■ Required action
In your copy of the entries below, keep every word exactly and leave out all images.

■ The records

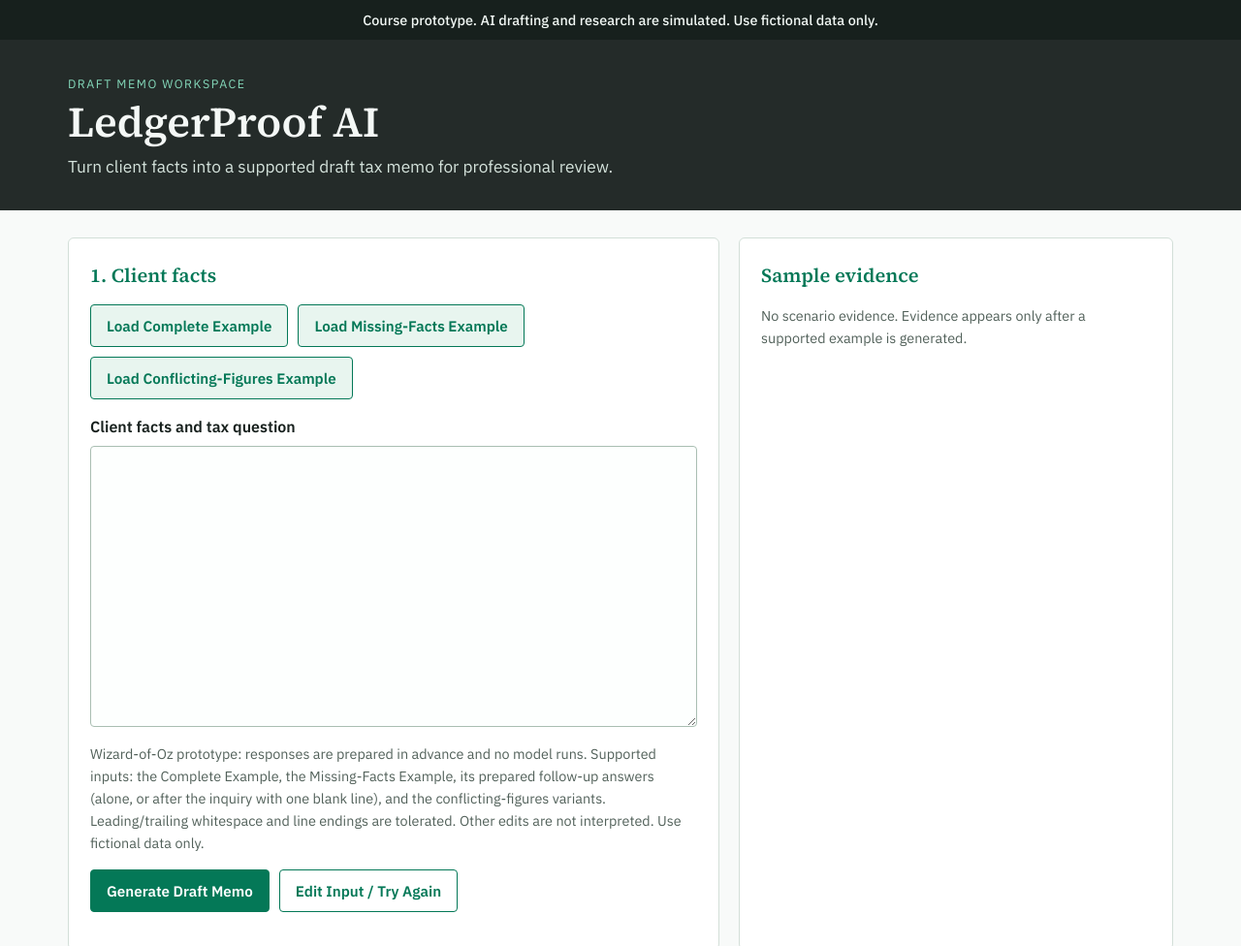
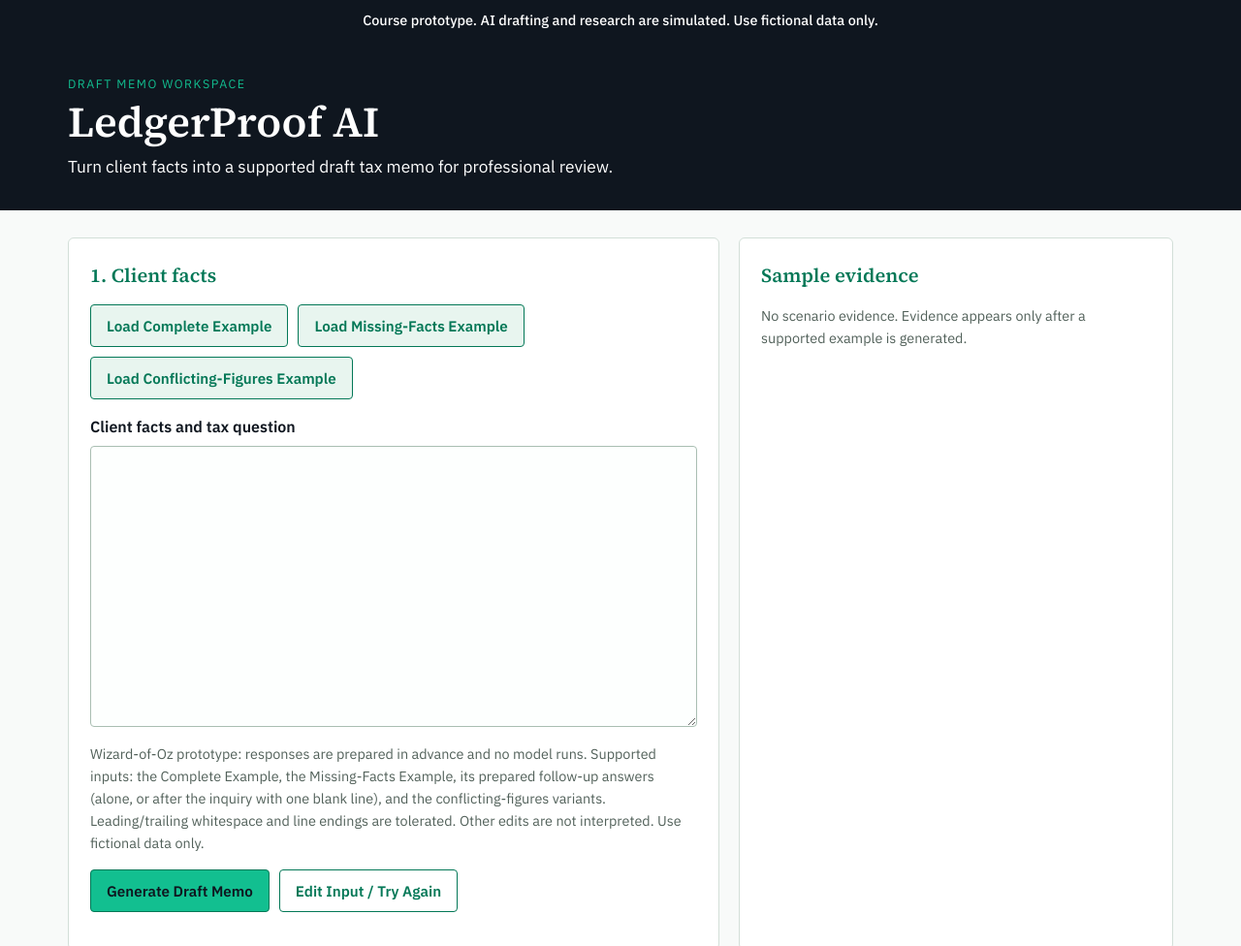
Before and after one commit to peytondoty1-ui/GenAI, a plain HTML site: page index.html in a window 1280 px wide. Shown: the top 976 px of the page at 97% size. Drawn offline with Linux system fonts and the light colour scheme.

Commit message:
Match LedgerProof banner palette and correct milestone review documentation

```diff
--- a/app.js
+++ b/app.js
@@ -117,7 +117,7 @@ function reviewDetails() {
   return el("details", { class: "review-details", id: "review-items", "data-testid": "details-review-items" }, [
     el("summary", { text: "Remaining review items (all unresolved)" }),
     el("ul", { class: "review" }, MEMO.review.map((r) => el("li", {}, [el("span", { class: "pill", text: "Unresolved" }), " ", r]))),
-    el("p", { class: "note", text: "This prototype has no approval action. Only a licensed professional outside this tool can resolve these items." }),
+    el("p", { class: "note", text: "This prototype has no approval action. These items require resolution by a qualified professional/reviewer outside this tool." }),
   ]);
 }
 
--- a/examples.js
+++ b/examples.js
@@ -89,7 +89,7 @@ export const FACT_ROWS = {
     ["Placed in service", "September 15, 2026", tx("S2", "Client-reported, not independently verified")],
     ["Business use", "100%", tx("S2", "Client-reported, not independently verified")],
     ["Entity", "LLC (from the name Northstar Design LLC)", tx("S1", "Inferred from client name; entity classification not verified")],
-    ["Tax year", "2026", tx("S2", "Derived from the client-reported placed-in-service date; not independently verified")],
+    ["Tax year", "Not supplied — needs confirmation", tx("S2", "The placed-in-service date does not establish the client's tax year; confirm separately")],
   ],
   followup: [
     ["Quantity", "Four laptops", tx("F1", "Client-reported answer, not independently verified")],
--- a/styles.css
+++ b/styles.css
@@ -1,11 +1,12 @@
 :root {
-  --charcoal: #242b29;
-  --emerald: #047857;
+  --charcoal: #0F161F;
+  --emerald: #12BF90;
+  --emerald-text: #047857;
   /* Compatibility aliases keep the existing component styling intact. */
-  --navy: var(--emerald);
+  --navy: var(--emerald-text);
   --navy-deep: #065f46;
   --navy-soft: #e8f5ef;
-  --ink: #17201d;
+  --ink: #0F161F;
   --muted: #52615a;
   --line: #d3dfd8;
   --paper: #f8faf9;
@@ -22,14 +23,14 @@ body { margin: 0; background: var(--paper); color: var(--ink); font: 16px/1.6 va
 
 .notice {
   position: sticky; top: 0; z-index: 10;
-  background: var(--ink); color: #f2f8f5;
+  background: var(--ink); color: #ffffff;
   text-align: center; font-size: 0.9rem; font-weight: 500; padding: 9px 16px;
 }
 
-.masthead { background: var(--charcoal); color: #f4f8f6; padding: 36px 0 32px; }
-.eyebrow { margin: 0; font-size: 0.78rem; letter-spacing: 0.12em; text-transform: uppercase; color: #85dabb; }
+.masthead { background: var(--ink); color: #ffffff; padding: 36px 0 32px; }
+.eyebrow { margin: 0; font-size: 0.78rem; letter-spacing: 0.12em; text-transform: uppercase; color: var(--emerald); }
 h1 { font-family: var(--serif); font-weight: 600; font-size: clamp(2rem, 4vw, 2.75rem); margin: 4px 0 6px; line-height: 1.15; }
-.lede { margin: 0; font-size: 1.08rem; color: #d6e4dd; max-width: 60ch; }
+.lede { margin: 0; font-size: 1.08rem; color: #ffffff; max-width: 60ch; }
 
 .layout {
   display: grid; gap: 20px; padding-top: 28px; padding-bottom: 28px;
@@ -48,9 +49,9 @@ h1 { font-family: var(--serif); font-weight: 600; font-size: clamp(2rem, 4vw, 2.
   font: 600 0.95rem var(--sans); border-radius: 4px; padding: 10px 16px; cursor: pointer;
   border: 1px solid var(--navy); min-height: 44px;
 }
-.btn:focus-visible, textarea:focus-visible, #result [tabindex="-1"]:focus { outline: 3px solid var(--emerald); outline-offset: 2px; }
-.btn-primary { background: var(--navy); color: #fff; }
-.btn-primary:hover { background: var(--navy-deep); }
+.btn:focus-visible, textarea:focus-visible, #result [tabindex="-1"]:focus { outline: 3px solid var(--emerald-text); outline-offset: 2px; }
+.btn-primary { background: var(--emerald); color: var(--ink); border-color: var(--emerald-text); }
+.btn-primary:hover { background: #10AE83; color: var(--ink); }
 .btn-secondary { background: var(--navy-soft); color: var(--navy); }
 .btn-secondary:hover { background: #d4ecdf; }
 .btn-ghost { background: transparent; color: var(--navy); }
@@ -64,7 +65,7 @@ textarea {
 .help { color: var(--muted); font-size: 0.9rem; margin: 8px 0 16px; }
 
 .evidence-list { list-style: none; margin: 0; padding: 0; display: grid; gap: 12px; }
-.evidence-item { border-left: 3px solid var(--navy); background: var(--navy-soft); padding: 10px 12px; border-radius: 0 4px 4px 0; }
+.evidence-item { border-left: 3px solid var(--emerald); background: var(--navy-soft); padding: 10px 12px; border-radius: 0 4px 4px 0; }
 .evidence-item p { margin: 4px 0 0; }
 .tag { font-size: 0.72rem; font-weight: 600; letter-spacing: 0.06em; text-transform: uppercase; color: var(--navy); }
 .basis { color: var(--muted); font-size: 0.86rem; font-style: italic; }
@@ -95,7 +96,7 @@ textarea {
 
 .doc { margin-top: 8px; }
 .doc summary, .review-details summary { cursor: pointer; font-weight: 600; color: var(--navy); min-height: 32px; }
-.doc summary:focus-visible, .review-details summary:focus-visible, .inspect:focus-visible, #result textarea:focus-visible { outline: 3px solid var(--emerald); outline-offset: 2px; }
+.doc summary:focus-visible, .review-details summary:focus-visible, .inspect:focus-visible, #result textarea:focus-visible { outline: 3px solid var(--emerald-text); outline-offset: 2px; }
 .doc-body { white-space: pre-wrap; font: 0.84rem/1.5 ui-monospace, Menlo, monospace; background: var(--card); border: 1px solid var(--line); padding: 10px; border-radius: 4px; margin: 6px 0 0; overflow-x: auto; }
 .facts { width: 100%; border-collapse: collapse; font-size: 0.93rem; margin-bottom: 8px; }
 .facts th, .facts td { text-align: left; vertical-align: top; padding: 7px 8px; border-bottom: 1px solid var(--line); }
```
Also changed, not shown: docs/evidence/banner-brand-tax-year.png (added), favicon.svg, 7 other files.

■ Response to this exercise
Before and after one commit to peytondoty1-ui/GenAI, a plain HTML site: page index.html in a window 1280 px wide. Shown: the top 976 px of the page at 97% size. Drawn offline with Linux system fonts and the light colour scheme.

Commit message:
Match LedgerProof banner palette and correct milestone review documentation

```diff
--- a/app.js
+++ b/app.js
@@ -117,7 +117,7 @@ function reviewDetails() {
   return el("details", { class: "review-details", id: "review-items", "data-testid": "details-review-items" }, [
     el("summary", { text: "Remaining review items (all unresolved)" }),
     el("ul", { class: "review" }, MEMO.review.map((r) => el("li", {}, [el("span", { class: "pill", text: "Unresolved" }), " ", r]))),
-    el("p", { class: "note", text: "This prototype has no approval action. Only a licensed professional outside this tool can resolve these items." }),
+    el("p", { class: "note", text: "This prototype has no approval action. These items require resolution by a qualified professional/reviewer outside this tool." }),
   ]);
 }
 
--- a/examples.js
+++ b/examples.js
@@ -89,7 +89,7 @@ export const FACT_ROWS = {
     ["Placed in service", "September 15, 2026", tx("S2", "Client-reported, not independently verified")],
     ["Business use", "100%", tx("S2", "Client-reported, not independently verified")],
     ["Entity", "LLC (from the name Northstar Design LLC)", tx("S1", "Inferred from client name; entity classification not verified")],
-    ["Tax year", "2026", tx("S2", "Derived from the client-reported placed-in-service date; not independently verified")],
+    ["Tax year", "Not supplied — needs confirmation", tx("S2", "The placed-in-service date does not establish the client's tax year; confirm separately")],
   ],
   followup: [
     ["Quantity", "Four laptops", tx("F1", "Client-reported answer, not independently verified")],
--- a/styles.css
+++ b/styles.css
@@ -1,11 +1,12 @@
 :root {
-  --charcoal: #242b29;
-  --emerald: #047857;
+  --charcoal: #0F161F;
+  --emerald: #12BF90;
+  --emerald-text: #047857;
   /* Compatibility aliases keep the existing component styling intact. */
-  --navy: var(--emerald);
+  --navy: var(--emerald-text);
   --navy-deep: #065f46;
   --navy-soft: #e8f5ef;
-  --ink: #17201d;
+  --ink: #0F161F;
   --muted: #52615a;
   --line: #d3dfd8;
   --paper: #f8faf9;
@@ -22,14 +23,14 @@ body { margin: 0; background: var(--paper); color: var(--ink); font: 16px/1.6 va
 
 .notice {
   position: sticky; top: 0; z-index: 10;
-  background: var(--ink); color: #f2f8f5;
+  background: var(--ink); color: #ffffff;
   text-align: center; font-size: 0.9rem; font-weight: 500; padding: 9px 16px;
 }
 
-.masthead { background: var(--charcoal); color: #f4f8f6; padding: 36px 0 32px; }
-.eyebrow { margin: 0; font-size: 0.78rem; letter-spacing: 0.12em; text-transform: uppercase; color: #85dabb; }
+.masthead { background: var(--ink); color: #ffffff; padding: 36px 0 32px; }
+.eyebrow { margin: 0; font-size: 0.78rem; letter-spacing: 0.12em; text-transform: uppercase; color: var(--emerald); }
 h1 { font-family: var(--serif); font-weight: 600; font-size: clamp(2rem, 4vw, 2.75rem); margin: 4px 0 6px; line-height: 1.15; }
-.lede { margin: 0; font-size: 1.08rem; color: #d6e4dd; max-width: 60ch; }
+.lede { margin: 0; font-size: 1.08rem; color: #ffffff; max-width: 60ch; }
 
 .layout {
   display: grid; gap: 20px; padding-top: 28px; padding-bottom: 28px;
@@ -48,9 +49,9 @@ h1 { font-family: var(--serif); font-weight: 600; font-size: clamp(2rem, 4vw, 2.
   font: 600 0.95rem var(--sans); border-radius: 4px; padding: 10px 16px; cursor: pointer;
   border: 1px solid var(--navy); min-height: 44px;
 }
-.btn:focus-visible, textarea:focus-visible, #result [tabindex="-1"]:focus { outline: 3px solid var(--emerald); outline-offset: 2px; }
-.btn-primary { background: var(--navy); color: #fff; }
-.btn-primary:hover { background: var(--navy-deep); }
+.btn:focus-visible, textarea:focus-visible, #result [tabindex="-1"]:focus { outline: 3px solid var(--emerald-text); outline-offset: 2px; }
+.btn-primary { background: var(--emerald); color: var(--ink); border-color: var(--emerald-text); }
+.btn-primary:hover { background: #10AE83; color: var(--ink); }
 .btn-secondary { background: var(--navy-soft); color: var(--navy); }
 .btn-secondary:hover { background: #d4ecdf; }
 .btn-ghost { background: transparent; color: var(--navy); }
@@ -64,7 +65,7 @@ textarea {
 .help { color: var(--muted); font-size: 0.9rem; margin: 8px 0 16px; }
 
 .evidence-list { list-style: none; margin: 0; padding: 0; display: grid; gap: 12px; }
-.evidence-item { border-left: 3px solid var(--navy); background: var(--navy-soft); padding: 10px 12px; border-radius: 0 4px 4px 0; }
+.evidence-item { border-left: 3px solid var(--emerald); background: var(--navy-soft); padding: 10px 12px; border-radius: 0 4px 4px 0; }
 .evidence-item p { margin: 4px 0 0; }
 .tag { font-size: 0.72rem; font-weight: 600; letter-spacing: 0.06em; text-transform: uppercase; color: var(--navy); }
 .basis { color: var(--muted); font-size: 0.86rem; font-style: italic; }
@@ -95,7 +96,7 @@ textarea {
 
 .doc { margin-top: 8px; }
 .doc summary, .review-details summary { cursor: pointer; font-weight: 600; color: var(--navy); min-height: 32px; }
-.doc summary:focus-visible, .review-details summary:focus-visible, .inspect:focus-visible, #result textarea:focus-visible { outline: 3px solid var(--emerald); outline-offset: 2px; }
+.doc summary:focus-visible, .review-details summary:focus-visible, .inspect:focus-visible, #result textarea:focus-visible { outline: 3px solid var(--emerald-text); outline-offset: 2px; }
 .doc-body { white-space: pre-wrap; font: 0.84rem/1.5 ui-monospace, Menlo, monospace; background: var(--card); border: 1px solid var(--line); padding: 10px; border-radius: 4px; margin: 6px 0 0; overflow-x: auto; }
 .facts { width: 100%; border-collapse: collapse; font-size: 0.93rem; margin-bottom: 8px; }
 .facts th, .facts td { text-align: left; vertical-align: top; padding: 7px 8px; border-bottom: 1px solid var(--line); }
```
Also changed, not shown: docs/evidence/banner-brand-tax-year.png (added), favicon.svg, 7 other files.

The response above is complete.